An 11-day visit to Paris, including the Eiffel Tower, Louvre, Notre Dame, Sainte-Chapelle and all-you-can-eat meals on a week-long riverboat cruise up the Seine.
Or a 12-day stay at Pottstown Hospital-Tower Health, including 10 days without eating or drinking, an NG tube, a PICC line and a bowel resection.
Is your choice made? Yeah, I thought mine was, too. But that was before the worst pain and nausea of my life convinced me to go to the ER late on the night of Aug. 12.
A CT scan showed a small bowel obstruction and I was admitted the next morning.
Did I mention that our suitcases were packed for our nonstop Paris flight leaving that night with traveling companions Bud and Carol Russell? Oh, and by the way, this was to be an early celebration of our 50th wedding anniversary coming in December!
Doctors and we decided to wait-and-see if the twisted loops would untangle themselves. We enlisted family and friends to pray and I changed our departing flight from Sunday to Wednesday night, in hopes we could still make the cruise which began Thursday afternoon.
Meanwhile, a thin, flexible plastic nasogastric tube was inserted in my nose, down my throat and esophagus, and into my stomach to suction out its contents.

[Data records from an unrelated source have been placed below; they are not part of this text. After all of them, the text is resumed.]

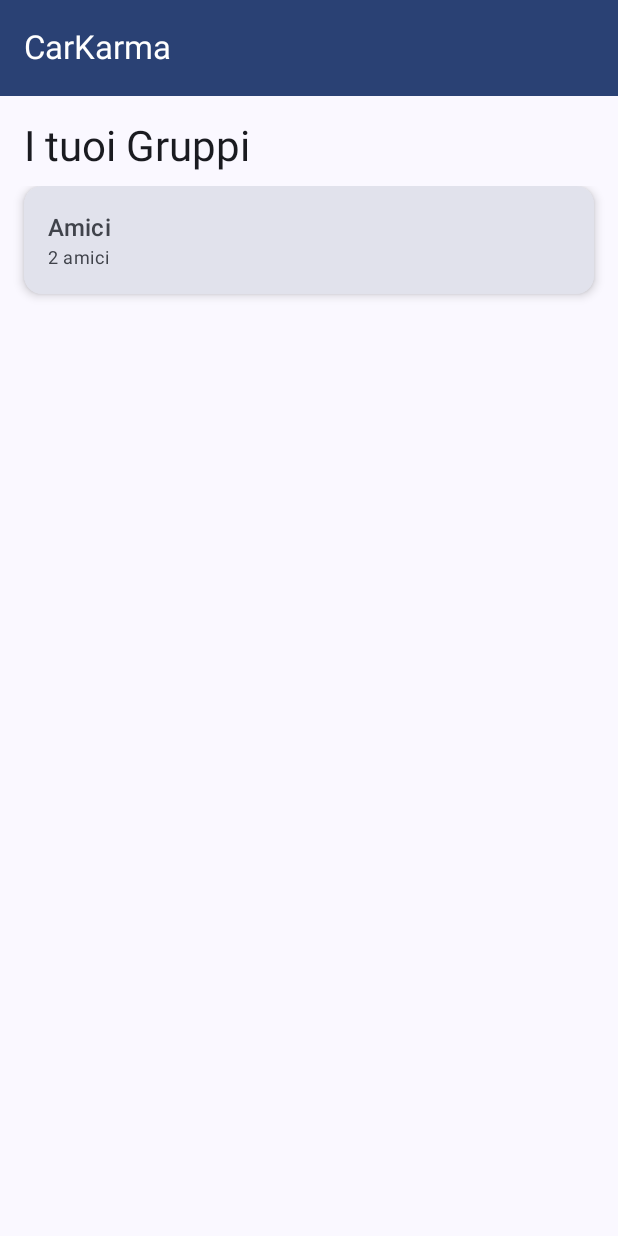
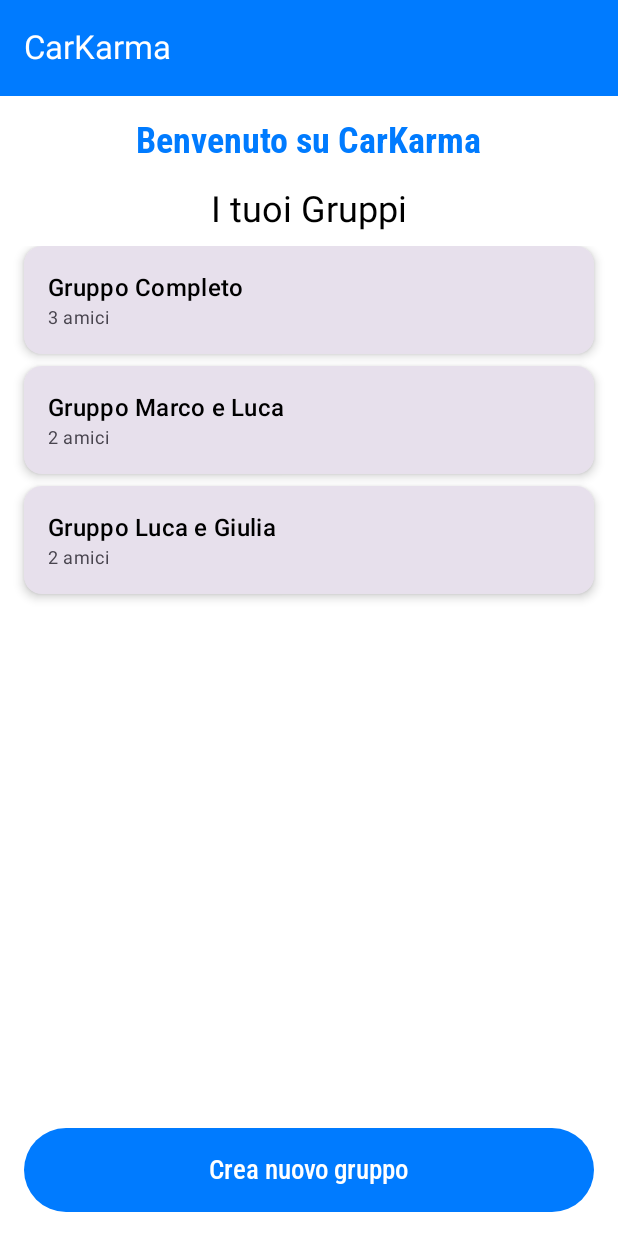
Before and after one commit to iammarcocolombo/CarKarma, an Android app built with Jetpack Compose: the screen it shows after launch (MainActivity), on a phone screen of 412 x 824 dp. Run offline under Robolectric (Android 15) with nearby library versions, the phone set to English and light mode, and no system bars.

Commit message:
Schermata home finita

```diff
--- a/app/src/main/java/it/col/mar/android/carkarma/data/database/GruppoRepository.kt
+++ b/app/src/main/java/it/col/mar/android/carkarma/data/database/GruppoRepository.kt
@@ -3,17 +3,18 @@ package it.col.mar.android.carkarma.data.database
 import it.col.mar.android.carkarma.data.model.Gruppo
 import it.col.mar.android.carkarma.data.model.Amico
 
-class GruppoRepository {
+class GruppoRepository(private val amicoRepository: AmicoRepository) {
 
     private val gruppi = mutableListOf<Gruppo>()
 
     init {
-        // Gruppi di esempio all'avvio
-        val amico1 = Amico(1, "Marco", 2, 5, 3, 300)
-        val amico2 = Amico(2, "Luca", 1, 3, 2, 200)
-        val gruppo = Gruppo(1, "Amici", listOf(amico1, amico2))
+        val amici = amicoRepository.getTuttiGliAmici()
 
-        gruppi.add(gruppo)
+        val gruppo1 = Gruppo(1, "Gruppo Completo", amici) // tutti e 3
+        val gruppo2 = Gruppo(2, "Gruppo Marco e Luca", amici.filter { it.id == 1 || it.id == 2 })
+        val gruppo3 = Gruppo(3, "Gruppo Luca e Giulia", amici.filter { it.id == 2 || it.id == 3 })
+
+        gruppi.addAll(listOf(gruppo1, gruppo2, gruppo3))
     }
 
     fun getTuttiIGruppi(): List<Gruppo> = gruppi
--- a/app/src/main/java/it/col/mar/android/carkarma/presentation/home/GruppoCard.kt
+++ /dev/null
@@ -1,40 +0,0 @@
-package it.col.mar.android.carkarma.presentation.home
-
-import androidx.compose.foundation.clickable
-import androidx.compose.foundation.layout.*
-import androidx.compose.material3.Card
-import androidx.compose.material3.CardDefaults
-import androidx.compose.material3.MaterialTheme
-import androidx.compose.material3.Text
-import androidx.compose.runtime.Composable
-import androidx.compose.ui.Modifier
-import androidx.compose.ui.unit.dp
-import it.col.mar.android.carkarma.data.model.Gruppo
-
-@Composable
-fun GruppoCard(
-    gruppo: Gruppo,
-    onClick: () -> Unit
-) {
-    Card(
-        modifier = Modifier
-            .fillMaxWidth()
-            .clickable { onClick() },
-        colors = CardDefaults.cardColors(
-            containerColor = MaterialTheme.colorScheme.surfaceVariant
-        ),
-        elevation = CardDefaults.cardElevation(defaultElevation = 4.dp)
-    ) {
-        Column(modifier = Modifier.padding(16.dp)) {
-            Text(
-                text = gruppo.nome,
-                style = MaterialTheme.typography.titleMedium
-            )
-            Text(
-                text = "${gruppo.amici.size} amici",
-                style = MaterialTheme.typography.bodySmall,
-                color = MaterialTheme.colorScheme.onSurfaceVariant
-            )
-        }
-    }
-}
--- a/app/src/main/java/it/col/mar/android/carkarma/presentation/home/HomeScreen.kt
+++ b/app/src/main/java/it/col/mar/android/carkarma/presentation/home/HomeScreen.kt
@@ -1,5 +1,6 @@
 package it.col.mar.android.carkarma.presentation.home
 
+import androidx.compose.foundation.clickable
 import androidx.compose.foundation.layout.*
 import androidx.compose.foundation.lazy.LazyColumn
 import androidx.compose.foundation.lazy.items
@@ -7,16 +8,12 @@ import androidx.compose.material3.*
 import androidx.compose.runtime.Composable
 import androidx.compose.runtime.collectAsState
 import androidx.compose.runtime.getValue
+import androidx.compose.ui.Alignment
 import androidx.compose.ui.Modifier
-import androidx.compose.ui.tooling.preview.Preview
 import androidx.compose.ui.unit.dp
+import androidx.lifecycle.viewmodel.compose.viewModel
 import androidx.navigation.NavHostController
-import androidx.navigation.compose.rememberNavController
-import it.col.mar.android.carkarma.data.model.Amico
 import it.col.mar.android.carkarma.data.model.Gruppo
-import it.col.mar.android.carkarma.ui.theme.CarKarmaTheme
-import androidx.lifecycle.viewmodel.compose.viewModel
-
 
 @Composable
 fun HomeScreen(
@@ -30,52 +27,84 @@ fun HomeScreen(
             .fillMaxSize()
             .padding(16.dp)
     ) {
+        // Titolo centrato
+        Box(
+            modifier = Modifier
+                .fillMaxWidth()
+                .padding(bottom = 16.dp)
+        ) {
+            Text(
+                text = "Benvenuto su CarKarma",
+                style = MaterialTheme.typography.headlineLarge,
+                color = MaterialTheme.colorScheme.primary,
+                modifier = Modifier.align(Alignment.Center)
+            )
+        }
+
+        // Titolo più piccolo e centrato
         Text(
             text = "I tuoi Gruppi",
-            style = MaterialTheme.typography.headlineMedium,
-            modifier = Modifier.padding(bottom = 8.dp)
+            style = MaterialTheme.typography.headlineSmall,
+            color = MaterialTheme.colorScheme.onBackground,
+            modifier = Modifier
+                .align(Alignment.CenterHorizontally)
+                .padding(bottom = 8.dp)
         )
 
-        LazyColumn {
+        LazyColumn(
+            modifier = Modifier.weight(1f)
+        ) {
             items(gruppi) { gruppo ->
-                GruppoCard(gruppo = gruppo, onClick = { navController.navigate("gruppo/${gruppo.id}")})
+                GruppoCard(gruppo = gruppo, onClick = { navController.navigate("gruppo/${gruppo.id}") })
                 Spacer(modifier = Modifier.height(8.dp))
             }
+        }
+
+        Spacer(modifier = Modifier.height(16.dp))
+
+        Button(
+            onClick = { navController.navigate("modificaGruppo") },
+            modifier = Modifier
+                .fillMaxWidth()
+                .height(56.dp),
+            colors = ButtonDefaults.buttonColors(
+                containerColor = MaterialTheme.colorScheme.primary,
+                contentColor = MaterialTheme.colorScheme.onPrimary
+            )
+        ) {
+            Text(
+                text = "Crea nuovo gruppo",
+                style = MaterialTheme.typography.labelLarge
+            )
         }
     }
 }
 
-
-@Preview(showBackground = true, showSystemUi = true)
 @Composable
-fun HomeScreenPreview() {
-    val navController = rememberNavController()
-
-    // Gruppi di test solo per preview
-    val gruppiDiTest = listOf(
-        Gruppo(1, "Amici", emptyList()),
-        Gruppo(2, "Famiglia", emptyList()),
-        Gruppo(3, "Colleghi", emptyList())
-    )
-
-    CarKarmaTheme {
-        Column(
-            modifier = Modifier
-                .fillMaxSize()
-                .padding(16.dp)
-        ) {
+fun GruppoCard(
+    gruppo: Gruppo,
+    onClick: () -> Unit
+) {
+    Card(
+        modifier = Modifier
+            .fillMaxWidth()
+            .clickable { onClick() },
+        colors = CardDefaults.cardColors(
+            containerColor = MaterialTheme.colorScheme.surfaceVariant
+        ),
+        elevation = CardDefaults.cardElevation(defaultElevation = 4.dp)
+    ) {
+        Column(modifier = Modifier.padding(16.dp)) {
             Text(
-                text = "I tuoi Gruppi",
-                style = MaterialTheme.typography.headlineMedium,
-                modifier = Modifier.padding(bottom = 8.dp)
+                text = gruppo.nome,
+                style = MaterialTheme.typography.titleMedium,
+                color = MaterialTheme.colorScheme.onSurface
             )
-
-            LazyColumn {
-                items(gruppiDiTest) { gruppo ->
-                    GruppoCard(gruppo = gruppo, onClick = {})
-                    Spacer(modifier = Modifier.height(8.dp))
-                }
-            }
+            Text(
+                text = "${gruppo.amici.size} amici",
+                style = MaterialTheme.typography.bodySmall,
+                color = MaterialTheme.colorScheme.onSurfaceVariant
+            )
         }
     }
 }
--- a/app/src/main/java/it/col/mar/android/carkarma/presentation/home/HomeViewModel.kt
+++ b/app/src/main/java/it/col/mar/android/carkarma/presentation/home/HomeViewModel.kt
@@ -1,15 +1,17 @@
 package it.col.mar.android.carkarma.presentation.home
 
 import androidx.lifecycle.ViewModel
+import it.col.mar.android.carkarma.data.database.AmicoRepository
 import it.col.mar.android.carkarma.data.database.GruppoRepository
 import kotlinx.coroutines.flow.MutableStateFlow
 import kotlinx.coroutines.flow.StateFlow
-
 import it.col.mar.android.carkarma.data.model.Gruppo
 
-class HomeViewModel : ViewModel() {
+class HomeViewModel(
+    private val amicoRepository: AmicoRepository = AmicoRepository()
+) : ViewModel() {
 
-    private val repository = GruppoRepository()
+    private val repository = GruppoRepository(amicoRepository)
 
     private val _gruppi = MutableStateFlow<List<Gruppo>>(emptyList())
     val gruppi: StateFlow<List<Gruppo>> = _gruppi
--- a/app/src/main/java/it/col/mar/android/carkarma/presentation/navigation/CarKarmaNavHost.kt
+++ b/app/src/main/java/it/col/mar/android/carkarma/presentation/navigation/CarKarmaNavHost.kt
@@ -5,8 +5,10 @@ import androidx.compose.foundation.layout.padding
 import androidx.compose.runtime.Composable
 import androidx.compose.ui.Modifier
 import androidx.navigation.NavHostController
+import androidx.navigation.NavType
 import androidx.navigation.compose.NavHost
 import androidx.navigation.compose.composable
+import androidx.navigation.navArgument
 import it.col.mar.android.carkarma.presentation.calcolo.CalcoloScreen
 import it.col.mar.android.carkarma.presentation.gruppo.ModificaGruppoScreen
 import it.col.mar.android.carkarma.presentation.gruppo.GruppoScreen
@@ -24,9 +26,10 @@ fun CarKarmaNavHost(navController: NavHostController, paddingValues: PaddingValu
         composable("home") { HomeScreen(navController) }
 
         composable(
-            "gruppo/{gruppoId}"
+            route = "gruppo/{gruppoId}",
+            arguments = listOf(navArgument("gruppoId") { type = NavType.IntType })
         ) { backStackEntry ->
-            val gruppoId = backStackEntry.arguments?.getString("gruppoId")?.toIntOrNull() ?: -1
+            val gruppoId = backStackEntry.arguments?.getInt("gruppoId") ?: -1
             GruppoScreen(navController, gruppoId)
         }
 
--- a/app/src/main/java/it/col/mar/android/carkarma/ui/theme/Theme.kt
+++ b/app/src/main/java/it/col/mar/android/carkarma/ui/theme/Theme.kt
@@ -37,7 +37,7 @@ private val DarkColorScheme = darkColorScheme(
 @Composable
 fun CarKarmaTheme(
     darkTheme: Boolean = isSystemInDarkTheme(),
-    dynamicColor: Boolean = true,
+    dynamicColor: Boolean = false,
     content: @Composable () -> Unit
 ) {
     val colorScheme = when {
```
Also changed, not shown: app/src/main/java/it/col/mar/android/carkarma/presentation/gruppo/GruppoScreen.kt (+44 -56 lines), app/src/main/java/it/col/mar/android/carkarma/presentation/gruppo/GruppoViewModel.kt (added, +49 -0 lines).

A few ice chips became the only item on my daily menu.
By Tuesday afternoon it seemed obvious that the bowel was not going to untwist itself in time and I canceled our Paris flight, notified the cruise ship and the travel insurance companies. On Friday, I was in the operating room having a bowel resection–eerily reminiscent of 33 years ago when I had a colon resection, but thankfully, this time without a cancer diagnosis.
I stayed in the hospital another week post-surgery, while my seven grandkids all prayed for Grandma to pass gas (marching and shouting “Fart! Fart!”).
I’ve been home a little over two weeks now and am trying to build up my stamina, find food that tastes good, gain weight, and get my digestive system settled into another new normal.
I debated about whether to even write about this ordeal, but I’ve tried to be so honest and transparent in my books and blogs that it just didn’t feel right not letting people know. Still, I worried about sharing my story when so many of you have tons of stress in your life already. And besides, I know that missing out on an amazing trip is nothing compared to so many other losses. I also thought perhaps I should wait to write until I had some profound piece of wisdom or spiritual gem learned from all this, but nothing materialized.
(Of course, I’m thankful that God didn’t allow this to happen on the 7-hour flight or after we arrived in a foreign country. But if I’m honest, I wish He would have delayed it until after we got back home!)
Last week a question posed in a Rick Warren devotion got me thinking: “What about the problems you’re going through right now–they’re a test of your faithfulness. Will you continue to serve God even when life stinks?”
So here’s my “wisdom”: life STINKS, but I will serve God no matter what.
I make this choice because I agree with Babbie Mason “When you don’t understand. When you can’t see His plan. When you can’t trace His hand, trust His heart.”
Open in your browser to hear Babbie Mason sing this beautiful song “Trust His Heart.”